### About this task
Copy the data that appears below exactly. Drop the pictures.

### Input data

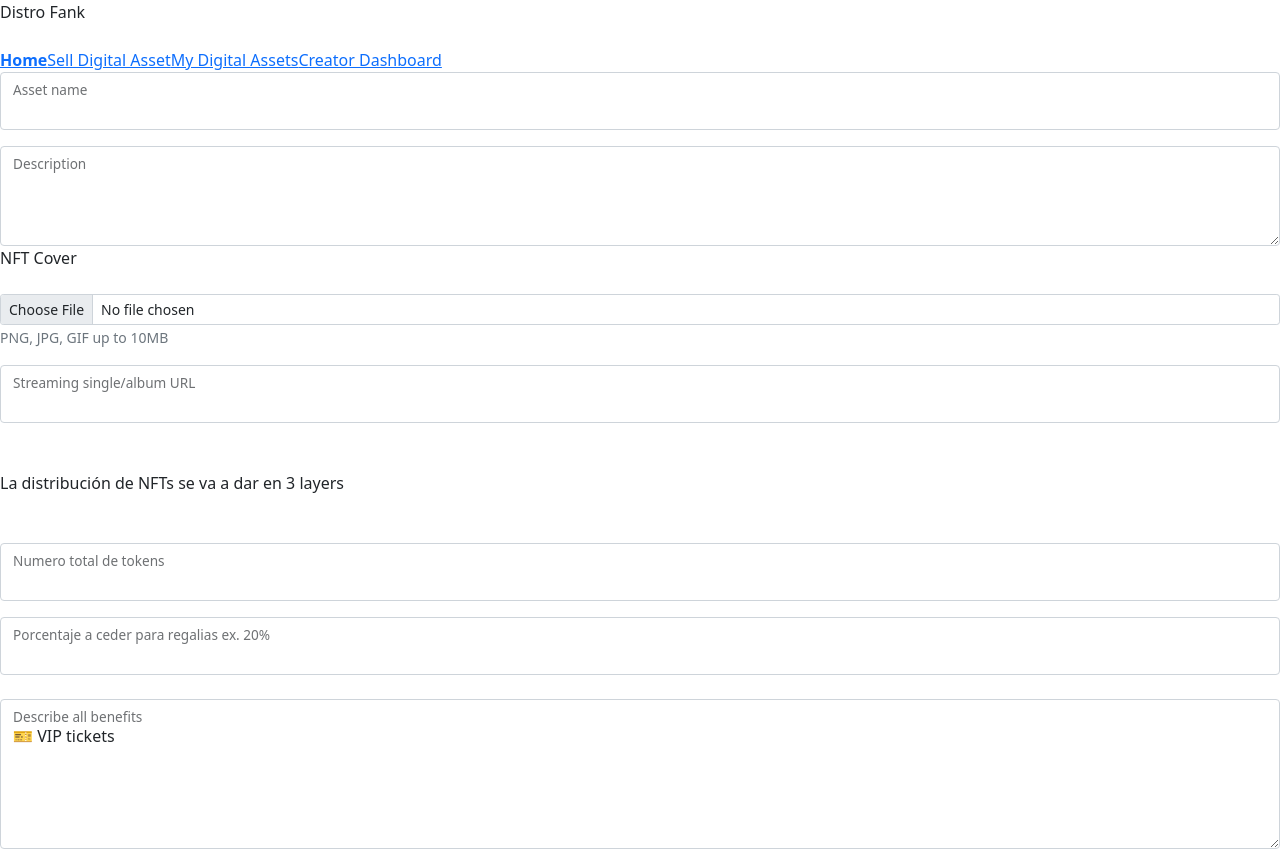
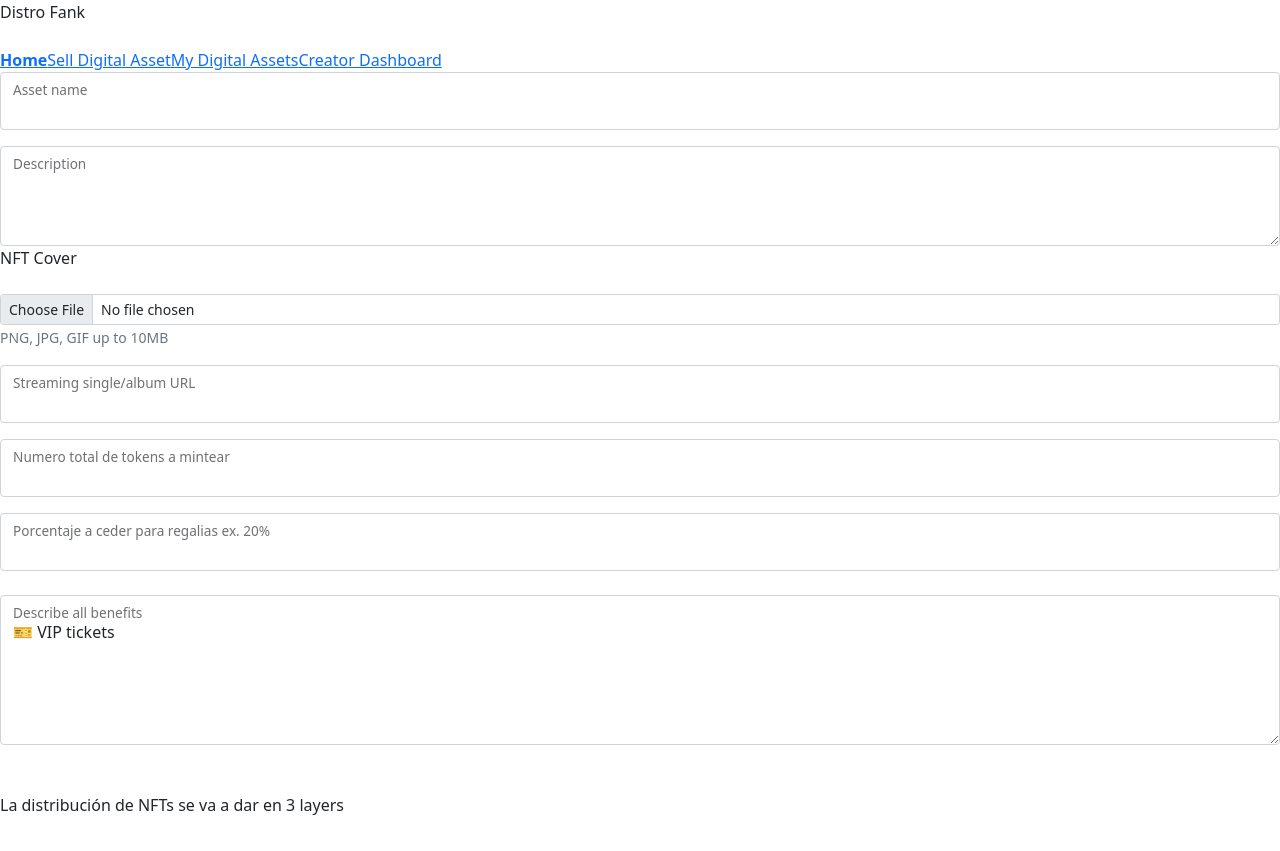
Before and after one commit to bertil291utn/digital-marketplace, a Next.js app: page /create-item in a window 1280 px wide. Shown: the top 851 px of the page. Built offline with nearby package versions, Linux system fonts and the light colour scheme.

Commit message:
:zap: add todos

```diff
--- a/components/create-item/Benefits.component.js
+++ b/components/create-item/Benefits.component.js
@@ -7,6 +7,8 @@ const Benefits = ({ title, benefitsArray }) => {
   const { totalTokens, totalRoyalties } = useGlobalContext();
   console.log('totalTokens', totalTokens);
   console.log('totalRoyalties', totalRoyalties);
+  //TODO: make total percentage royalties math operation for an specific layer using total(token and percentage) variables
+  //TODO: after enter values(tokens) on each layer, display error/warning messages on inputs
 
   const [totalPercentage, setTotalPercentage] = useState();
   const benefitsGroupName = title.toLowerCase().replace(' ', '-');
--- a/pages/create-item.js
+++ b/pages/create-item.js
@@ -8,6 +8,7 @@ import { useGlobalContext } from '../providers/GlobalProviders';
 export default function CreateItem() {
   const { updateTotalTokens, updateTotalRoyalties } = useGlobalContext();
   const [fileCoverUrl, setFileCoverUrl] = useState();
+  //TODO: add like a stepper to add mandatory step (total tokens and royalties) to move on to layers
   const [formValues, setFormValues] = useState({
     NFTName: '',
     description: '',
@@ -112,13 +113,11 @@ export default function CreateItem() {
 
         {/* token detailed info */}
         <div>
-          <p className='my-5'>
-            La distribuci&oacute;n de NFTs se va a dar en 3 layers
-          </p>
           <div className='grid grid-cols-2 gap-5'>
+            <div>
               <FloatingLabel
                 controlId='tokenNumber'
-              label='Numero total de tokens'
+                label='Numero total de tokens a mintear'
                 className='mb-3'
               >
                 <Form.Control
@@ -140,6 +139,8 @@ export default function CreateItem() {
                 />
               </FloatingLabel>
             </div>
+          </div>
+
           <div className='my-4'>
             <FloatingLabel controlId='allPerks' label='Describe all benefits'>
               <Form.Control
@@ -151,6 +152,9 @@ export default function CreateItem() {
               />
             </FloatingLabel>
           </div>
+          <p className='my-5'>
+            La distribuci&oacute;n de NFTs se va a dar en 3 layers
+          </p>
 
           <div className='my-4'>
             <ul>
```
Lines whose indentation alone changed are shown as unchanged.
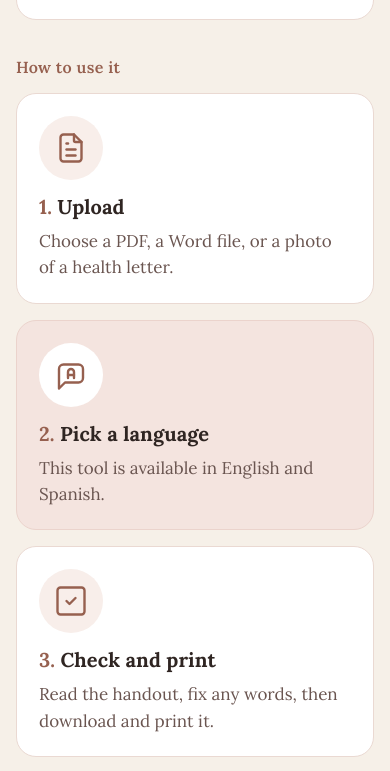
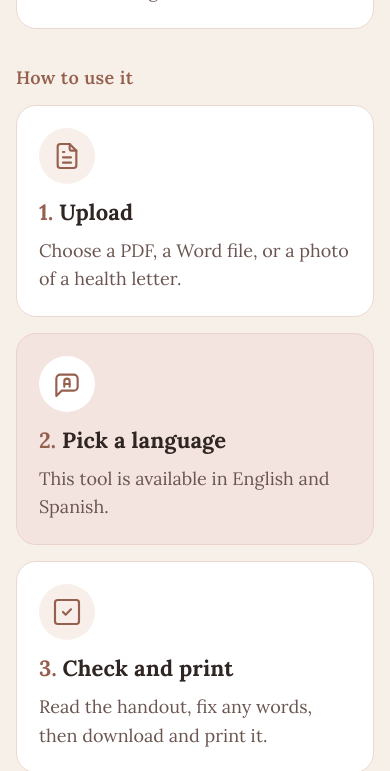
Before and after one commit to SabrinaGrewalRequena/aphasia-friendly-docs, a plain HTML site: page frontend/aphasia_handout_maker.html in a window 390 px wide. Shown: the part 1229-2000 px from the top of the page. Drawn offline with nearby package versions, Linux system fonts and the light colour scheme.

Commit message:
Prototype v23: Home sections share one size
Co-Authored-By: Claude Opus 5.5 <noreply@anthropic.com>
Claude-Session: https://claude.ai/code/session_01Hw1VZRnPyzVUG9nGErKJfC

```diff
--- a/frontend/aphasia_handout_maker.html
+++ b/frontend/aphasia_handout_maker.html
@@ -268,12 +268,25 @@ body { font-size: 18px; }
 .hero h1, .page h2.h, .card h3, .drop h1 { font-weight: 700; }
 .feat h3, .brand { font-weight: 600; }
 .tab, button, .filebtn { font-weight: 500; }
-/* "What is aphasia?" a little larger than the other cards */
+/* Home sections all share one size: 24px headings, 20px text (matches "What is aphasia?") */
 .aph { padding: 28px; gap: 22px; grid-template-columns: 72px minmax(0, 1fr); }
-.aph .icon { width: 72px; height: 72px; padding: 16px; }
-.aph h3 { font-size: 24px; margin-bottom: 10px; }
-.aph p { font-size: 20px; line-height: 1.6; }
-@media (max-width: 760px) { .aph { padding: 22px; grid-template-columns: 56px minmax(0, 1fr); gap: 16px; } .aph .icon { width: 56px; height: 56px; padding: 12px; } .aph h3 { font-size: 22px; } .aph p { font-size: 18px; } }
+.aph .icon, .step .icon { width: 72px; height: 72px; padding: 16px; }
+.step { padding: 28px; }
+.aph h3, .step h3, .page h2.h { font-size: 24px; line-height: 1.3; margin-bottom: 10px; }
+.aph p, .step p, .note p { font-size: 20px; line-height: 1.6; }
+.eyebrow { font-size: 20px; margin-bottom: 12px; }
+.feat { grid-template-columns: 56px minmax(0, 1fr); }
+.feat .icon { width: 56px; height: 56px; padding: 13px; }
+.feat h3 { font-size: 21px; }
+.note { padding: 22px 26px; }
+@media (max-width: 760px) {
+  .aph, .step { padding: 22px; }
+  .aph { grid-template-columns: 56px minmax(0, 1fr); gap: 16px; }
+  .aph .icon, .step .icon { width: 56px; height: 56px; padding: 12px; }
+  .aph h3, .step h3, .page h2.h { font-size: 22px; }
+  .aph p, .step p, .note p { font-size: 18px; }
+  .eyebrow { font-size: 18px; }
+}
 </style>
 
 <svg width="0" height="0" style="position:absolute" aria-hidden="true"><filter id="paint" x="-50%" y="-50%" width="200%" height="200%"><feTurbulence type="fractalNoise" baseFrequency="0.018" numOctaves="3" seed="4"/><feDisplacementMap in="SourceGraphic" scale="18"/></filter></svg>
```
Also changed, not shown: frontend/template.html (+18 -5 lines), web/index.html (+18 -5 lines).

### Output for this exercise
Before and after one commit to bertil291utn/digital-marketplace, a Next.js app: page /create-item in a window 1280 px wide. Shown: the top 851 px of the page. Built offline with nearby package versions, Linux system fonts and the light colour scheme.

Commit message:
:zap: add todos

```diff
--- a/components/create-item/Benefits.component.js
+++ b/components/create-item/Benefits.component.js
@@ -7,6 +7,8 @@ const Benefits = ({ title, benefitsArray }) => {
   const { totalTokens, totalRoyalties } = useGlobalContext();
   console.log('totalTokens', totalTokens);
   console.log('totalRoyalties', totalRoyalties);
+  //TODO: make total percentage royalties math operation for an specific layer using total(token and percentage) variables
+  //TODO: after enter values(tokens) on each layer, display error/warning messages on inputs
 
   const [totalPercentage, setTotalPercentage] = useState();
   const benefitsGroupName = title.toLowerCase().replace(' ', '-');
--- a/pages/create-item.js
+++ b/pages/create-item.js
@@ -8,6 +8,7 @@ import { useGlobalContext } from '../providers/GlobalProviders';
 export default function CreateItem() {
   const { updateTotalTokens, updateTotalRoyalties } = useGlobalContext();
   const [fileCoverUrl, setFileCoverUrl] = useState();
+  //TODO: add like a stepper to add mandatory step (total tokens and royalties) to move on to layers
   const [formValues, setFormValues] = useState({
     NFTName: '',
     description: '',
@@ -112,13 +113,11 @@ export default function CreateItem() {
 
         {/* token detailed info */}
         <div>
-          <p className='my-5'>
-            La distribuci&oacute;n de NFTs se va a dar en 3 layers
-          </p>
           <div className='grid grid-cols-2 gap-5'>
+            <div>
               <FloatingLabel
                 controlId='tokenNumber'
-              label='Numero total de tokens'
+                label='Numero total de tokens a mintear'
                 className='mb-3'
               >
                 <Form.Control
@@ -140,6 +139,8 @@ export default function CreateItem() {
                 />
               </FloatingLabel>
             </div>
+          </div>
+
           <div className='my-4'>
             <FloatingLabel controlId='allPerks' label='Describe all benefits'>
               <Form.Control
@@ -151,6 +152,9 @@ export default function CreateItem() {
               />
             </FloatingLabel>
           </div>
+          <p className='my-5'>
+            La distribuci&oacute;n de NFTs se va a dar en 3 layers
+          </p>
 
           <div className='my-4'>
             <ul>
```
Lines whose indentation alone changed are shown as unchanged.
Before and after one commit to SabrinaGrewalRequena/aphasia-friendly-docs, a plain HTML site: page frontend/aphasia_handout_maker.html in a window 390 px wide. Shown: the part 1229-2000 px from the top of the page. Drawn offline with nearby package versions, Linux system fonts and the light colour scheme.

Commit message:
Prototype v23: Home sections share one size
Co-Authored-By: Claude Opus 5.5 <noreply@anthropic.com>
Claude-Session: https://claude.ai/code/session_01Hw1VZRnPyzVUG9nGErKJfC

```diff
--- a/frontend/aphasia_handout_maker.html
+++ b/frontend/aphasia_handout_maker.html
@@ -268,12 +268,25 @@ body { font-size: 18px; }
 .hero h1, .page h2.h, .card h3, .drop h1 { font-weight: 700; }
 .feat h3, .brand { font-weight: 600; }
 .tab, button, .filebtn { font-weight: 500; }
-/* "What is aphasia?" a little larger than the other cards */
+/* Home sections all share one size: 24px headings, 20px text (matches "What is aphasia?") */
 .aph { padding: 28px; gap: 22px; grid-template-columns: 72px minmax(0, 1fr); }
-.aph .icon { width: 72px; height: 72px; padding: 16px; }
-.aph h3 { font-size: 24px; margin-bottom: 10px; }
-.aph p { font-size: 20px; line-height: 1.6; }
-@media (max-width: 760px) { .aph { padding: 22px; grid-template-columns: 56px minmax(0, 1fr); gap: 16px; } .aph .icon { width: 56px; height: 56px; padding: 12px; } .aph h3 { font-size: 22px; } .aph p { font-size: 18px; } }
+.aph .icon, .step .icon { width: 72px; height: 72px; padding: 16px; }
+.step { padding: 28px; }
+.aph h3, .step h3, .page h2.h { font-size: 24px; line-height: 1.3; margin-bottom: 10px; }
+.aph p, .step p, .note p { font-size: 20px; line-height: 1.6; }
+.eyebrow { font-size: 20px; margin-bottom: 12px; }
+.feat { grid-template-columns: 56px minmax(0, 1fr); }
+.feat .icon { width: 56px; height: 56px; padding: 13px; }
+.feat h3 { font-size: 21px; }
+.note { padding: 22px 26px; }
+@media (max-width: 760px) {
+  .aph, .step { padding: 22px; }
+  .aph { grid-template-columns: 56px minmax(0, 1fr); gap: 16px; }
+  .aph .icon, .step .icon { width: 56px; height: 56px; padding: 12px; }
+  .aph h3, .step h3, .page h2.h { font-size: 22px; }
+  .aph p, .step p, .note p { font-size: 18px; }
+  .eyebrow { font-size: 18px; }
+}
 </style>
 
 <svg width="0" height="0" style="position:absolute" aria-hidden="true"><filter id="paint" x="-50%" y="-50%" width="200%" height="200%"><feTurbulence type="fractalNoise" baseFrequency="0.018" numOctaves="3" seed="4"/><feDisplacementMap in="SourceGraphic" scale="18"/></filter></svg>
```
Also changed, not shown: frontend/template.html (+18 -5 lines), web/index.html (+18 -5 lines).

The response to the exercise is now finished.